On the only day that the word compulsion corresponds with a death, a lady dies who was in the terminal phase of cancer which had spread all over. The woman had to have been killed by Lucia's hand to make the compulsion story believable.

# 7. The diary

The diary was never burned, as was suggested. The text carries on normally. Some pages have been torn out, the way pages are often torn out of diaries for use elsewhere. The story goes… that salient details about murders were all burned in the garden hearth.

The language in the diary is perhaps somewhat pathetic, it's a diary… it was never written for other readers, but to give an outlet to feelings and moods.

# 8. Foreign children

Lucia is supposed to have purposely chosen foreign children to murder, because she knew that the Islamic parents would refuse to allow post mortems to be carried out. But child A – the so called most important proof – was a Dutch child. And further, it's an accusation by a doctor that cannot be substantiated.
Lucia is described as kind and caring by foreign parents too. It is a particularly nasty and cruel accusation in these times. Untrue, but it contributes to the image making process.

# 9. Too much involvement

Lucia was – and is – a very caring person.
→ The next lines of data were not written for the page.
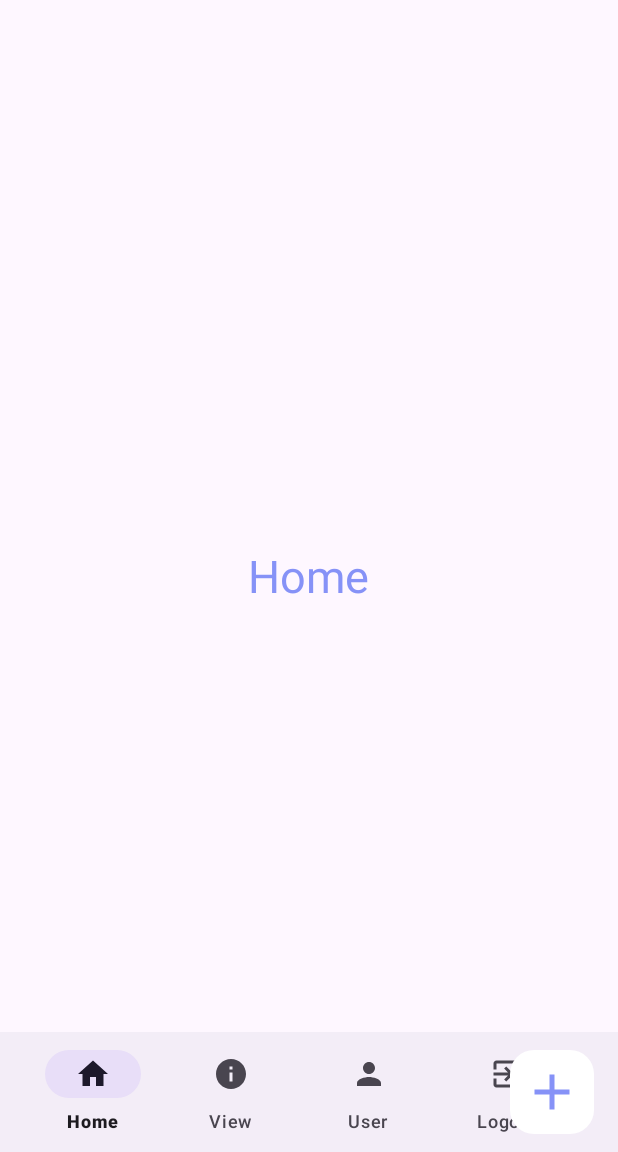
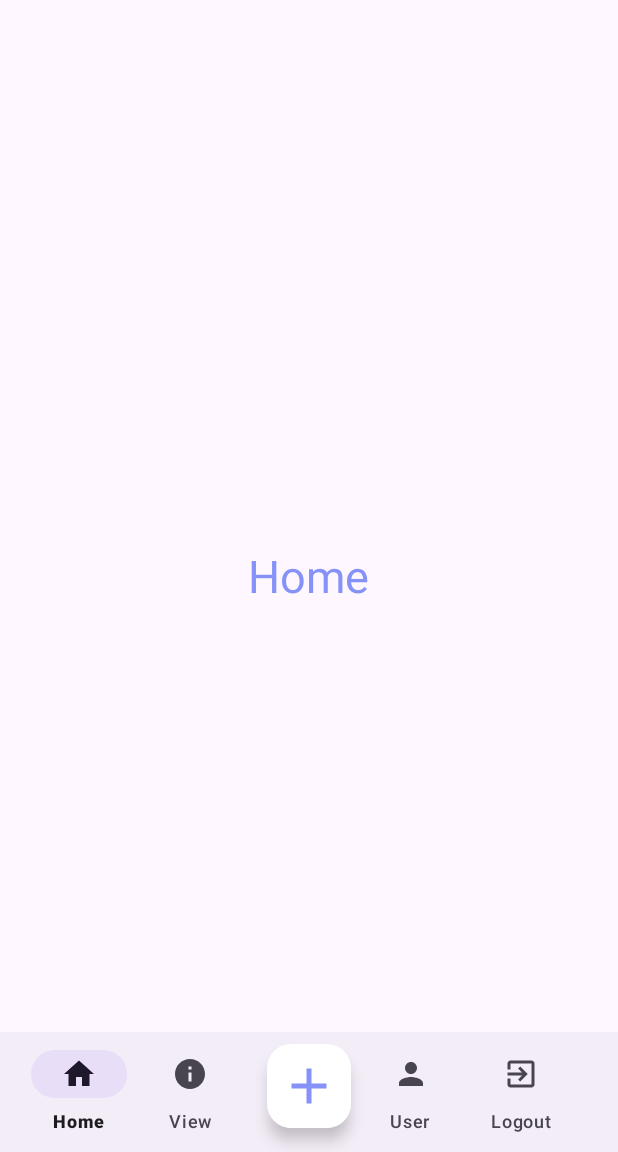
Before and after one commit to spookyx0/UEP-Vertical-Farming, an Android app: the FirstActivity screen opened directly, with no data from a screen before it, on a phone screen of 412 x 824 dp, the part 84-1236 px from its top. Run offline under Robolectric (Android 15) with nearby library versions, the phone set to English and light mode, and no system bars.

Commit message:
Center button fixed

```diff
--- a/app/src/main/java/com/example/vfapplication/FirstActivity.java
+++ b/app/src/main/java/com/example/vfapplication/FirstActivity.java
@@ -105,7 +105,7 @@ public class FirstActivity extends AppCompatActivity {
             public void onClick(View v) {
 
                 dialog.dismiss();
-                Toast.makeText(FirstActivity.this,"Upload a Video is clicked",Toast.LENGTH_SHORT).show();
+                Toast.makeText(FirstActivity.this,"Record Plant is clicked",Toast.LENGTH_SHORT).show();
 
             }
         });
@@ -115,7 +115,7 @@ public class FirstActivity extends AppCompatActivity {
             public void onClick(View v) {
 
                 dialog.dismiss();
-                Toast.makeText(FirstActivity.this,"Create a short is Clicked",Toast.LENGTH_SHORT).show();
+                Toast.makeText(FirstActivity.this,"Record Sensor is Clicked",Toast.LENGTH_SHORT).show();
 
             }
         });
@@ -125,7 +125,7 @@ public class FirstActivity extends AppCompatActivity {
             public void onClick(View v) {
 
                 dialog.dismiss();
-                Toast.makeText(FirstActivity.this,"Go live is Clicked",Toast.LENGTH_SHORT).show();
+                Toast.makeText(FirstActivity.this,"Record Tower is Clicked",Toast.LENGTH_SHORT).show();
 
             }
         });
--- a/app/src/main/res/layout/activity_first.xml
+++ b/app/src/main/res/layout/activity_first.xml
@@ -68,14 +68,16 @@
         </com.google.android.material.bottomappbar.BottomAppBar>
 
         <com.google.android.material.floatingactionbutton.FloatingActionButton
+            android:id="@+id/fab"
             android:layout_width="wrap_content"
             android:layout_height="wrap_content"
             android:backgroundTint="@color/white"
             android:src="@drawable/baseline_add_24"
-            app:layout_anchor="@id/bottomAppBar"
             app:maxImageSize="40dp"
-            android:id="@+id/fab"
-            app:tint="@color/lavender" />
+            app:tint="@color/lavender"
+            android:layout_gravity="bottom|center_horizontal"
+            android:layout_marginBottom="16dp" /> <!-- Add margin if needed -->
+
 
     </androidx.coordinatorlayout.widget.CoordinatorLayout>
 </androidx.drawerlayout.widget.DrawerLayout>
--- a/app/src/main/res/menu/bottom_menu.xml
+++ b/app/src/main/res/menu/bottom_menu.xml
@@ -11,6 +11,9 @@
         android:title="View"
         android:icon="@drawable/baseline_info_24" />
     <item
+        android:title=""/>
+
+    <item
         android:id="@+id/user"
         android:title="User"
         android:icon="@drawable/baseline_person_24" />
```
Also changed, not shown: 1 other file.
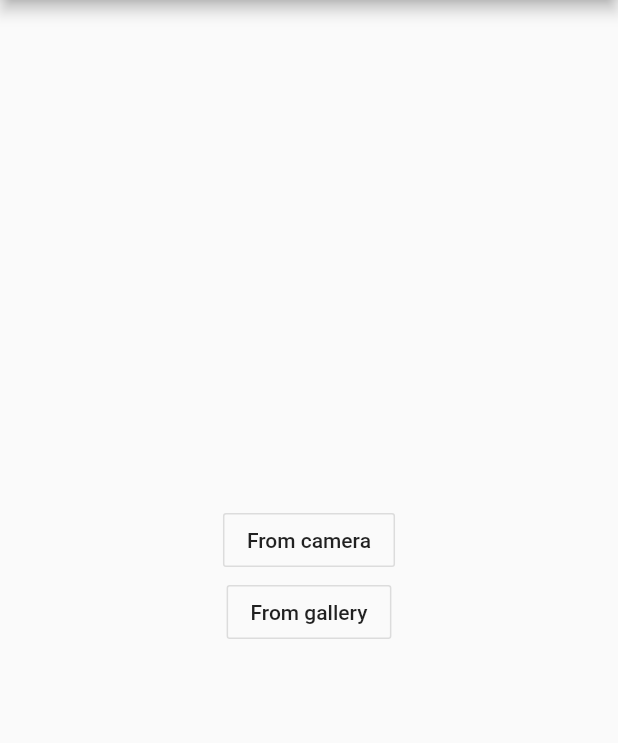
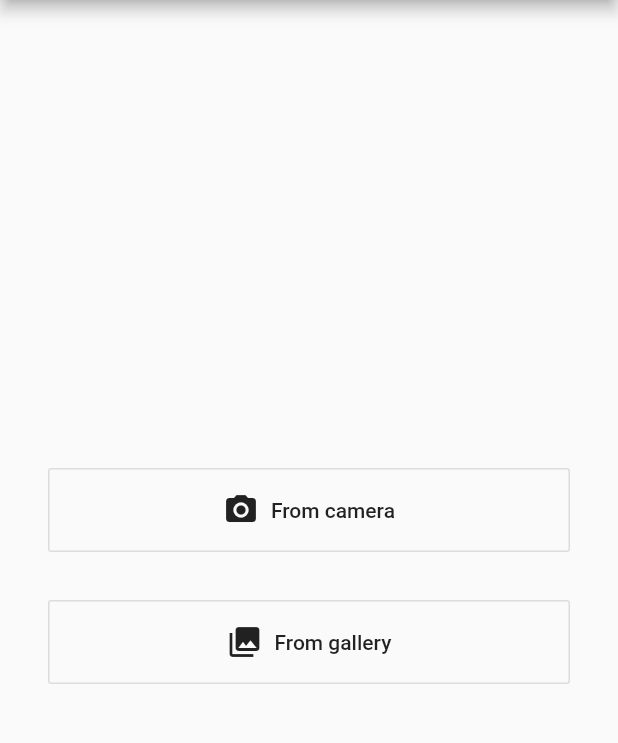
Before and after one commit to matitalatina/metext, a Flutter app: the screen it shows after launch, on a phone screen of 412 x 824 dp, the part 84-827 px from its top. Run offline on Flutter 3.47's test engine with Material 2 defaults, Android fonts, the phone set to English and light mode, and no system bars; our stand-ins replace get_it, image_picker; missing offline and left inert: firebase_ml_vision; accounts and stored records are empty.

Commit message:
Improve UI

```diff
--- a/lib/main.dart
+++ b/lib/main.dart
@@ -1,3 +1,5 @@
+import 'dart:io';
+
 import 'package:firebase_ml_vision/firebase_ml_vision.dart';
 import 'package:flutter/material.dart';
 import 'package:image_picker/image_picker.dart';
@@ -47,18 +49,18 @@ class MyHomePage extends StatefulWidget {
 }
 
 class _MyHomePageState extends State<MyHomePage> {
-  Future<VisionText> extractText(ImageSource source) async {
-    var image = await ImagePicker.pickImage(source: source);
+  Future<VisionText> extractText(File image) async {
     final recognizer = FirebaseVision.instance.textRecognizer();
     final FirebaseVisionImage visionImage = FirebaseVisionImage.fromFile(image);
     return await recognizer.processImage(visionImage);
   }
 
   showTextFromImage(BuildContext context, ImageSource source) async {
-    final visionText = await extractText(source);
+    final image = await ImagePicker.pickImage(source: source);
+    final visionText = await extractText(image);
     Navigator.push(
       context,
-      MaterialPageRoute(builder: (context) => ShowTextPage(visionText: visionText))
+      MaterialPageRoute(builder: (context) => ShowTextPage(visionText: visionText, image: image))
     );
   }
 
@@ -79,36 +81,37 @@ class _MyHomePageState extends State<MyHomePage> {
       body: Center(
         // Center is a layout widget. It takes a single child and positions it
         // in the middle of the parent.
+        child: Padding(
+          padding: const EdgeInsets.all(32.0),
           child: Column(
-          // Column is also a layout widget. It takes a list of children and
-          // arranges them vertically. By default, it sizes itself to fit its
-          // children horizontally, and tries to be as tall as its parent.
-          //
-          // Invoke "debug painting" (press "p" in the console, choose the
-          // "Toggle Debug Paint" action from the Flutter Inspector in Android
-          // Studio, or the "Toggle Debug Paint" command in Visual Studio Code)
-          // to see the wireframe for each widget.
-          //
-          // Column has various properties to control how it sizes itself and
-          // how it positions its children. Here we use mainAxisAlignment to
-          // center the children vertically; the main axis here is the vertical
-          // axis because Columns are vertical (the cross axis would be
-          // horizontal).
             mainAxisAlignment: MainAxisAlignment.center,
-          children: <Widget>[
-            OutlineButton(
+            crossAxisAlignment: CrossAxisAlignment.stretch,
+            children: [
+              Padding(
+                padding: const EdgeInsets.symmetric(vertical: 16),
+                child: OutlineButton.icon(
+                  padding: EdgeInsets.symmetric(vertical: 16, horizontal: 32),
                   onPressed: () async {
                     showTextFromImage(context, ImageSource.camera);
                   },
-              child: Text("From camera"),
+                  icon: Icon(Icons.camera_alt),
+                  label: Text("From camera"),
+
                 ),
-            OutlineButton(
+              ),
+              Padding(
+                padding: EdgeInsets.symmetric(vertical: 16),
+                child: OutlineButton.icon(
+                  padding: EdgeInsets.symmetric(vertical: 16, horizontal: 32),
                   onPressed: () async {
                     showTextFromImage(context, ImageSource.gallery);
                   },
-              child: Text("From gallery"),
+                  icon: Icon(Icons.photo_library),
+                  label: Text("From gallery"),
+                ),
               ),
             ],
+          ),
         ),
       ),
     );
```
Also changed, not shown: lib/pages/show_text_page.dart (+27 -3 lines). Lines whose indentation alone changed are shown as unchanged.
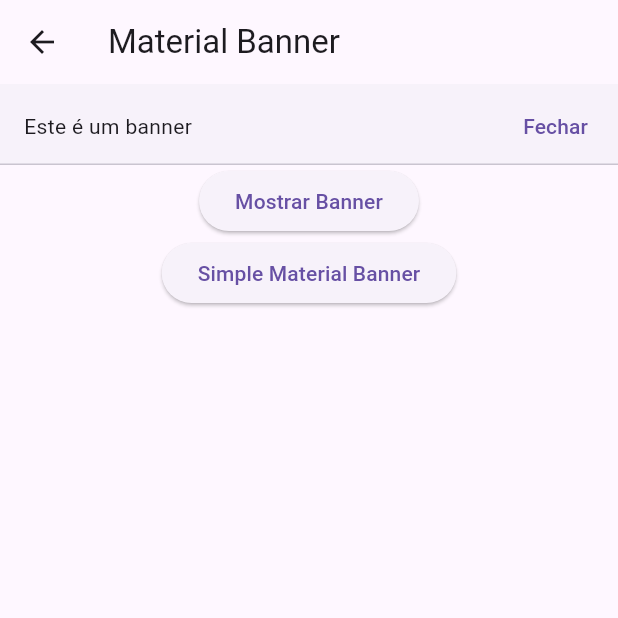
After one commit to kauesiqueiraa/Flutter_Academy, a Flutter app: the MaterialBannerPage screen opened by its route, after a tap on "Mostrar Banner", after a tap on "Simple Material Banner", on a phone screen of 412 x 824 dp, the top half of it. The commit adds this screen. Run offline on Flutter 3.47's test engine with Material 3 defaults, Android fonts, the phone set to English and light mode, and no system bars; our stand-ins replace device_preview; network calls fail.

```diff
--- a/lib/main.dart
+++ b/lib/main.dart
@@ -6,10 +6,12 @@ import 'package:flutter_primeiro_projeto/pages/cidades/cidades_page.dart';
 import 'package:flutter_primeiro_projeto/pages/circle_avatar/circle_avatar_page.dart';
 import 'package:flutter_primeiro_projeto/pages/colors/colors_page.dart';
 import 'package:flutter_primeiro_projeto/pages/container/container_page.dart';
+import 'package:flutter_primeiro_projeto/pages/desafio/desafio_page.dart';
 import 'package:flutter_primeiro_projeto/pages/dialogs/dialogs_page.dart';
 import 'package:flutter_primeiro_projeto/pages/forms/forms_page.dart';
 import 'package:flutter_primeiro_projeto/pages/home/home_page.dart';
 import 'package:flutter_primeiro_projeto/pages/layout_builder/layout_builder_page.dart';
+import 'package:flutter_primeiro_projeto/pages/material_banner/material_banner_page.dart';
 import 'package:flutter_primeiro_projeto/pages/media_query/media_query_page.dart';
 import 'package:flutter_primeiro_projeto/pages/rows_columns/rows_columns_page.dart';
 import 'package:flutter_primeiro_projeto/pages/scrolls/listview_page.dart';
@@ -58,6 +60,8 @@ class MyApp extends StatelessWidget {
         'bottom_navigator_bar': (_) => const BottomNavigatorBarPage(),
         '/circle_avatar': (_) => const CircleAvatarPage(),
         '/colors': (_) => const ColorsPage(),
+        '/material_banner': (_) => const MaterialBannerPage(),
+        '/desafio': (_) => const DesafioPage(),
       },
     );
   }
--- a/lib/pages/home/home_page.dart
+++ b/lib/pages/home/home_page.dart
@@ -17,6 +17,8 @@ enum PopupMenuPages {
   bottom_navigator_bar,
   circle_avatar,
   colors,
+  material_banner,
+  desafio,
 }
 
 class HomePage extends StatelessWidget {
@@ -80,6 +82,12 @@ class HomePage extends StatelessWidget {
                     break;
                   case PopupMenuPages.colors:
                     Navigator.of(context).pushNamed('/colors');
+                    break;
+                  case PopupMenuPages.material_banner:
+                    Navigator.of(context).pushNamed('/material_banner');
+                    break;
+                  case PopupMenuPages.desafio:
+                    Navigator.of(context).pushNamed('/desafio');
                     break;
                 }
               },
@@ -147,6 +155,14 @@ class HomePage extends StatelessWidget {
                     value: PopupMenuPages.colors,
                     child: Text('Colors')
                   ),
+                  PopupMenuItem<PopupMenuPages>(
+                    value: PopupMenuPages.material_banner,
+                    child: Text('Material Banner')
+                  ),
+                  PopupMenuItem<PopupMenuPages>(
+                    value: PopupMenuPages.desafio,
+                    child: Text('Desafio')
+                  ),
                 ];
               })
         ],
--- /dev/null
+++ b/lib/pages/material_banner/material_banner_page.dart
@@ -0,0 +1,60 @@
+import 'package:flutter/material.dart';
+
+class MaterialBannerPage extends StatelessWidget {
+const MaterialBannerPage({ super.key });
+
+  @override
+  Widget build(BuildContext context){
+    return Scaffold(
+      appBar: AppBar(title: const Text("Material Banner"),),
+      body: Center(
+        child: Column(
+          children: [
+            ElevatedButton(
+              onPressed: () {
+                ScaffoldMessenger.of(context).showMaterialBanner(
+                  MaterialBanner(
+                    content: const Text('Este é um banner'),
+                    actions: [
+                      TextButton(
+                        onPressed: () {
+                          ScaffoldMessenger.of(context).hideCurrentMaterialBanner();
+                        },
+                        child: const Text('Fechar'),
+                      )
+                    ],
+                  ),
+                );
+              },
+              child: const Text('Mostrar Banner'),
+            ),
+            ElevatedButton(
+                onPressed: () {
+                  final materialBanner = MaterialBanner(
+                    forceActionsBelow: true,
+                    actions: [
+                      TextButton(
+                        onPressed: () {
+                          ScaffoldMessenger.of(context).hideCurrentMaterialBanner();
+                        },
+                        child: const Text('Fechar'),
+                      )
+                    ],
+                    content: const Text('Usuário salvo com sucesso', style: TextStyle(fontSize: 20, color: Colors.white),),
+                    backgroundColor: Colors.green,
+                  );
+                  ScaffoldMessenger.of(context).showMaterialBanner(materialBanner);
+
+                  Future.delayed(const Duration(seconds: 2), () {
+                    ScaffoldMessenger.of(context).hideCurrentMaterialBanner();
+                  });
+                },
+                child: const Text('Simple Material Banner')
+            ),
+
+          ],
+        )
+      ),
+    );
+  }
+}
```
Also changed, not shown: lib/pages/colors/colors_page.dart (+4 -4 lines), lib/pages/desafio/desafio_page.dart (added, +203 -0 lines).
She took on many tasks, and people gladly let her take on the ‘more difficult’ tasks. She sometimes said that she thought the lives of seriously disabled children must be very difficult, for them and for the parents.
This has been turned in the image-forming to a harsh “she wished that they would just come to their end”, and a step further “she wanted to help such children out of their suffering” etc. In subjects like these the nuances are easily lost and well meant humanitarian pity can be interpreted as evil intent.

# 10. Witness from prison

During the process a fellow inmate made a burdensome statement. This statement appeared during the trial to be completely untrue (as was often the case). But even now this false witness statement keeps echoing round. Although some people still insist that where there is smoke there is fire, despite the fact that there's no evidence to support it.

Lucia's prison reputation grew from this erroneous statement. Speculation was rife, and reinforced misconceptions while increasing the attachment of a stereoptypical serial killers' image to her name.

# 11. Why is the Derksen family so active?

They are related to the pediatrician, who was closely involved in the research. There was never a problem with family ties, Lucia was unknown to them. The family itself has no interest in this case.
Because of the aforementioned family connection more interest for the case was generated. Because of the information, as it is possible to read in the judgment and the sentence, and the discussions in the media about the presentation of evidence, doubts arose about whether there had been a fair trial.

They tried initially to get the PPS's attention for the case outside the media. When that proved impossible they sought – contre cœur – discreet contact with the media.